Becker, who led Group B through qualifying, went more than 2 hours, 40 minutes without boating a scorable bass Saturday afternoon. That caused him to tumble out of the Top 10 and stay there most of the third period. Finally, with less than 15 minutes remaining, he ended the drought with a 3-15 largemouth.

He would need every ounce of it. Both Mark Daniels Jr. and Stephen Browning also added to their totals in the closing minutes, with Browning catching a 3-7 with about 2 minutes left before lines out. That bass left him 1 ounce shy of Becker’s 25-10 total. It marked the second time this season Becker has jumped from the wrong side of the cut line into the Top 10 in the final minutes of the Knockout Round, the first coming during Stage Two on Santee Cooper.

“That was a nail-biter, but we pulled it our right at the end,” Becker said. “We’re moving on to the Championship Round. That’s all that matters. It didn’t matter if you were first or 10th today; you’ve just got to make the Championship Round, and weights are zeroed and it’s a one-day shootout.”

Fishing Clash Angler of the Year

Sunday’s sprint for the Stage Five trophy will double as a showdown between the top contenders in the Fishing Clash Angler of the Year race. Four of the anglers who entered the week in the top five of the season-long points standings made the Top 10 at Stage Five: Wheeler, Jones, Connell and Gill.

Wheeler, who arrived at the Chowan River with a 12-point lead over Jones, has ensured that he will remain atop the standings heading to the James River for Stage Six. However, the two-time AOY winner won’t have much breathing room over Jones or Connell. Entering the week, Jones was 14 points ahead of Connell and 19.5 clear of Gill. It’s shaping up to be another tightly bunched finish in the race for the $100,000 prize.
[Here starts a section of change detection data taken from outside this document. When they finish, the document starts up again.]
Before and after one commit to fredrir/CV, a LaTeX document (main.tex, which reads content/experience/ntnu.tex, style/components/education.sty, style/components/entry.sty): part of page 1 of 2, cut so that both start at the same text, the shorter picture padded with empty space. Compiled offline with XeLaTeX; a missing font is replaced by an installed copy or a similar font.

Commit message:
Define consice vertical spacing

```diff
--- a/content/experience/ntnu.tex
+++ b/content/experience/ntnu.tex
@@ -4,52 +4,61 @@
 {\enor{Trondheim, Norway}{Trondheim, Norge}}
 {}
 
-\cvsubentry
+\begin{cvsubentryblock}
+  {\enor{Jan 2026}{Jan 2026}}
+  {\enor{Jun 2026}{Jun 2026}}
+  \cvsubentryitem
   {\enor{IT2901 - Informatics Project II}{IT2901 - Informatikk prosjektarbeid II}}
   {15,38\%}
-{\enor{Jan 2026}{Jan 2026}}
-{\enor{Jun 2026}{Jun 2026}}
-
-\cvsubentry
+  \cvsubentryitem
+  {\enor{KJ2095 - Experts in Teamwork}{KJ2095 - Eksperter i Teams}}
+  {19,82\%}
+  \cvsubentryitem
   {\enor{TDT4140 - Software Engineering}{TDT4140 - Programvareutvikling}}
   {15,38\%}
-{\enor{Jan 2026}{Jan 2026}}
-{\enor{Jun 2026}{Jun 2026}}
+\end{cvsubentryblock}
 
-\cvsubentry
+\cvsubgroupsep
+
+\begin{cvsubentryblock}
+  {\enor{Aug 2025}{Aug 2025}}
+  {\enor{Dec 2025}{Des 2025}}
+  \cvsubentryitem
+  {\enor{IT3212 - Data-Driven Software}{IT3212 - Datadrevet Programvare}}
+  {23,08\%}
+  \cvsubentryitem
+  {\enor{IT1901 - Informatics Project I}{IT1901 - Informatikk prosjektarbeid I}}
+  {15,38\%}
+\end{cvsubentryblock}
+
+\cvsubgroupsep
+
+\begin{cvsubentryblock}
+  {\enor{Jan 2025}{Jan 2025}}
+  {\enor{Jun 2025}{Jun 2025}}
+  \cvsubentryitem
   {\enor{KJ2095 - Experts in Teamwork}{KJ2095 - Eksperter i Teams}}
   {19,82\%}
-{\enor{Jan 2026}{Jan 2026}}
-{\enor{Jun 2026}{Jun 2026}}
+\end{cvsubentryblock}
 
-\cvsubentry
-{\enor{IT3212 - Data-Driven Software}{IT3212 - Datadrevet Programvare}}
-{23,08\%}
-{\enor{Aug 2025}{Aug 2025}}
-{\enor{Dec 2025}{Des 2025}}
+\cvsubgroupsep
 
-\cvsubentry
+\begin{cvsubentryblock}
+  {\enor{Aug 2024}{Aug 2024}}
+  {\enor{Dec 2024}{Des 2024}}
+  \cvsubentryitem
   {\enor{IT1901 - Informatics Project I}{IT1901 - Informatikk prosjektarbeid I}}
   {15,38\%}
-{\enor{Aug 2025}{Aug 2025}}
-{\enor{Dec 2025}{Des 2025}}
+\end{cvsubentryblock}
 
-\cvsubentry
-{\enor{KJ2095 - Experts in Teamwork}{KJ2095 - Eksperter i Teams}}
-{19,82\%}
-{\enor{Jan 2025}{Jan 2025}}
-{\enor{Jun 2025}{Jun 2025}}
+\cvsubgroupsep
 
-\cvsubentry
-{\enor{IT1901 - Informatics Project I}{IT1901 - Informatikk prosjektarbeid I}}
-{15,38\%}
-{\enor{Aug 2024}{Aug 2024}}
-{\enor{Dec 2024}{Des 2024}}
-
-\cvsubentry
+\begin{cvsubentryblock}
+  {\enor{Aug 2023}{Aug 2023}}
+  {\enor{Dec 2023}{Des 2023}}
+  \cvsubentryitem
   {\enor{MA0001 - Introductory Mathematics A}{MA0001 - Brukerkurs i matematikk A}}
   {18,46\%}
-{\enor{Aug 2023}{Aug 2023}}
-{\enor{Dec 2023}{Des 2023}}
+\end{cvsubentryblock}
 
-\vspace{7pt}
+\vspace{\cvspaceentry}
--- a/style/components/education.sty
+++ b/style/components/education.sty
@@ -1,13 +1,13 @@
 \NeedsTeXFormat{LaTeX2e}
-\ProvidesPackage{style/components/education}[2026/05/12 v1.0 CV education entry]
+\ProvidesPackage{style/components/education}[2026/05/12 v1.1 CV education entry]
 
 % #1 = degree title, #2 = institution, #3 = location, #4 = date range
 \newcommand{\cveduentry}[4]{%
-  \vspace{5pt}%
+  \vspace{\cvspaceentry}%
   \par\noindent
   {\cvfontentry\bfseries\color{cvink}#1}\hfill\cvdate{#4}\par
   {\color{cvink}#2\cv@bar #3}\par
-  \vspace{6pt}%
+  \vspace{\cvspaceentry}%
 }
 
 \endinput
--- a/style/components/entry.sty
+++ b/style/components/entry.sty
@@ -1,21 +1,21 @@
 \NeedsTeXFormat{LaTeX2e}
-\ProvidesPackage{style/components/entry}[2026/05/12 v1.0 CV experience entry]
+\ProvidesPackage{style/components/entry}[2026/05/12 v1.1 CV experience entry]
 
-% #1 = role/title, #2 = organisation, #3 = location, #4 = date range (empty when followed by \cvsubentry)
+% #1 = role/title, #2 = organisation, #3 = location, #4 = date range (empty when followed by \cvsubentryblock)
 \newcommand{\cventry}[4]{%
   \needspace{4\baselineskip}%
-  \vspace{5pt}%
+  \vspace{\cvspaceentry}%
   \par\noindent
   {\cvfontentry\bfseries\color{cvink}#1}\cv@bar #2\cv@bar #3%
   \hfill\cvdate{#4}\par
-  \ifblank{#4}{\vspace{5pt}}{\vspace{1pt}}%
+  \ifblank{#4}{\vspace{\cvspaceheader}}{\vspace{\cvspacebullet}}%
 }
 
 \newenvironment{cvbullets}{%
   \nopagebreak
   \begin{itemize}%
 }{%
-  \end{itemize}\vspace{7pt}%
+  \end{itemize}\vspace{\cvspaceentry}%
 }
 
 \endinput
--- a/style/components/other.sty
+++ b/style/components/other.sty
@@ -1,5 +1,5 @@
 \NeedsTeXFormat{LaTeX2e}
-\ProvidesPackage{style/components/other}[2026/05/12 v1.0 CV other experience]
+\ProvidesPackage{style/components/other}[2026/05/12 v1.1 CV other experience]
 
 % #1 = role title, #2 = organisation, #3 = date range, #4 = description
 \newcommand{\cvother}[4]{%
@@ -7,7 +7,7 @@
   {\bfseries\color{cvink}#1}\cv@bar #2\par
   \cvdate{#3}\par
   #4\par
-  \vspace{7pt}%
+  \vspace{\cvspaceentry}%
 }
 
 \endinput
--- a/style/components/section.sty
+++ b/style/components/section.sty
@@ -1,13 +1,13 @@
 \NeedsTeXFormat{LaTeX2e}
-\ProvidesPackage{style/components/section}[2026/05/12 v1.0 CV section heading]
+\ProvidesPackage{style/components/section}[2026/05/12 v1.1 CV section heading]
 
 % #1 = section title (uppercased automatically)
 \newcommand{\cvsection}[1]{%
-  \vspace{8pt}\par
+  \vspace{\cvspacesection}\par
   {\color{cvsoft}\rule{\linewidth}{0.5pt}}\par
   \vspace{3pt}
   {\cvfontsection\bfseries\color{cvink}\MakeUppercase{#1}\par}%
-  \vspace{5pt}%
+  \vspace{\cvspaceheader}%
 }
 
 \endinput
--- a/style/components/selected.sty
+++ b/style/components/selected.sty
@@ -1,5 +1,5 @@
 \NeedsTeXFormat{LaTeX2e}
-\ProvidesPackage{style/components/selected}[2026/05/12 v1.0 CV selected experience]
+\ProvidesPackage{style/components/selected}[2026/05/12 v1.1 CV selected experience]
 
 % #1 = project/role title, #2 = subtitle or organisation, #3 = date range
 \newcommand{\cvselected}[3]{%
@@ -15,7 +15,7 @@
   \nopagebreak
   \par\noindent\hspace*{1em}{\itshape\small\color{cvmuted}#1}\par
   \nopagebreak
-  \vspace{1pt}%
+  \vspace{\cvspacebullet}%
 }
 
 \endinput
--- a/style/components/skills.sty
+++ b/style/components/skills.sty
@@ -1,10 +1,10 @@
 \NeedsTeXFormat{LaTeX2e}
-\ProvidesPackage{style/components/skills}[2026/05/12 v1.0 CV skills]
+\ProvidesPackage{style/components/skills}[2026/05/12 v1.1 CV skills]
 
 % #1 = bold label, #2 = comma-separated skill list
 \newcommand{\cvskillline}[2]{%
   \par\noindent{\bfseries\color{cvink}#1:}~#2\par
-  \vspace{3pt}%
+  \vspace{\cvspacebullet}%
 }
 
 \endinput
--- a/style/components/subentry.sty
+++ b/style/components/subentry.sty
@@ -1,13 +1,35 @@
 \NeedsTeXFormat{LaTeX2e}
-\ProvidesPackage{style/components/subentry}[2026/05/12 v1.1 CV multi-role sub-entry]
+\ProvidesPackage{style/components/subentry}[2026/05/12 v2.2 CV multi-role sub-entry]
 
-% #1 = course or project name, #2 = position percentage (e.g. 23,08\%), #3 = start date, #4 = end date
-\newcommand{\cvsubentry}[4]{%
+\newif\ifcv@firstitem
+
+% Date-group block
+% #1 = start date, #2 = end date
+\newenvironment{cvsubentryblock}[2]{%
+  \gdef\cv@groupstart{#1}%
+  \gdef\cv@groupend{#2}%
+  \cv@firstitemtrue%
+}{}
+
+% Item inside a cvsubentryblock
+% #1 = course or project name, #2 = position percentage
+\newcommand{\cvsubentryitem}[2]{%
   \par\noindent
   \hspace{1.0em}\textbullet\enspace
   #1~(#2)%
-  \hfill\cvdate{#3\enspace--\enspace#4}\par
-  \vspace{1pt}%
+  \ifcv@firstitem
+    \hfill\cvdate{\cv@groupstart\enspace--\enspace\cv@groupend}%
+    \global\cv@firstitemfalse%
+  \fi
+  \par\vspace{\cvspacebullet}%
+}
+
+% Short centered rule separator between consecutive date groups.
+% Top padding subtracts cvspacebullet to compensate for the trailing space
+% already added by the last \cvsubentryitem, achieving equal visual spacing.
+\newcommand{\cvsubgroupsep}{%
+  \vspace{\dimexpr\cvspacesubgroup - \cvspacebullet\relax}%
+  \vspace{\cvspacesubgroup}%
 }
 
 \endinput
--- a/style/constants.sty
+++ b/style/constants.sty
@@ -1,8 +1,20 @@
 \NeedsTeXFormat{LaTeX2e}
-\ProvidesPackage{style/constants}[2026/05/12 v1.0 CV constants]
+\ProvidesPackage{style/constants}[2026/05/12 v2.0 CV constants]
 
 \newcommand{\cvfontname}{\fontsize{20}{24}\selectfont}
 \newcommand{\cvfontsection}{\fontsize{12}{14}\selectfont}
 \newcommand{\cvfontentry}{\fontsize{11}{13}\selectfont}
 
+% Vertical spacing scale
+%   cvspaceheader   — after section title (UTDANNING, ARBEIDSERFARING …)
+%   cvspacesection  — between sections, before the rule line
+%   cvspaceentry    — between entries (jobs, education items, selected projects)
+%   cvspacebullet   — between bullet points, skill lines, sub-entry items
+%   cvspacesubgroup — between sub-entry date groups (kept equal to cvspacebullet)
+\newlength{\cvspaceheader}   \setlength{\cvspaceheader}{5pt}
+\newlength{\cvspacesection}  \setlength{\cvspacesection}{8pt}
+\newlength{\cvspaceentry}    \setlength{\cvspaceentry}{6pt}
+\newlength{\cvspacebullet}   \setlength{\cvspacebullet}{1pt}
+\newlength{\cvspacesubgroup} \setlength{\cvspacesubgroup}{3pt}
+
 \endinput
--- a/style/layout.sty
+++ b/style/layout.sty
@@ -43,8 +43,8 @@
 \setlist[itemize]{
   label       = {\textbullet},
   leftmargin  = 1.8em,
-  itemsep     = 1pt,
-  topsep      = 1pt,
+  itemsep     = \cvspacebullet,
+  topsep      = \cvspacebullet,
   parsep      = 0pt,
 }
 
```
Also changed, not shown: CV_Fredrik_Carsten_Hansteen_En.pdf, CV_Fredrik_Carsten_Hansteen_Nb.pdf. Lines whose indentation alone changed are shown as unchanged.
Fishing Clash, an interactive 3D fishing simulation game played by over 80 million people worldwide, is the official AOY sponsor of the Bass Pro Tour, Tackle Warehouse Invitationals, Toyota Series and Phoenix Bass Fishing League. You can download Fishing Clash for free in the App Store and on Google Play or log on to for more information.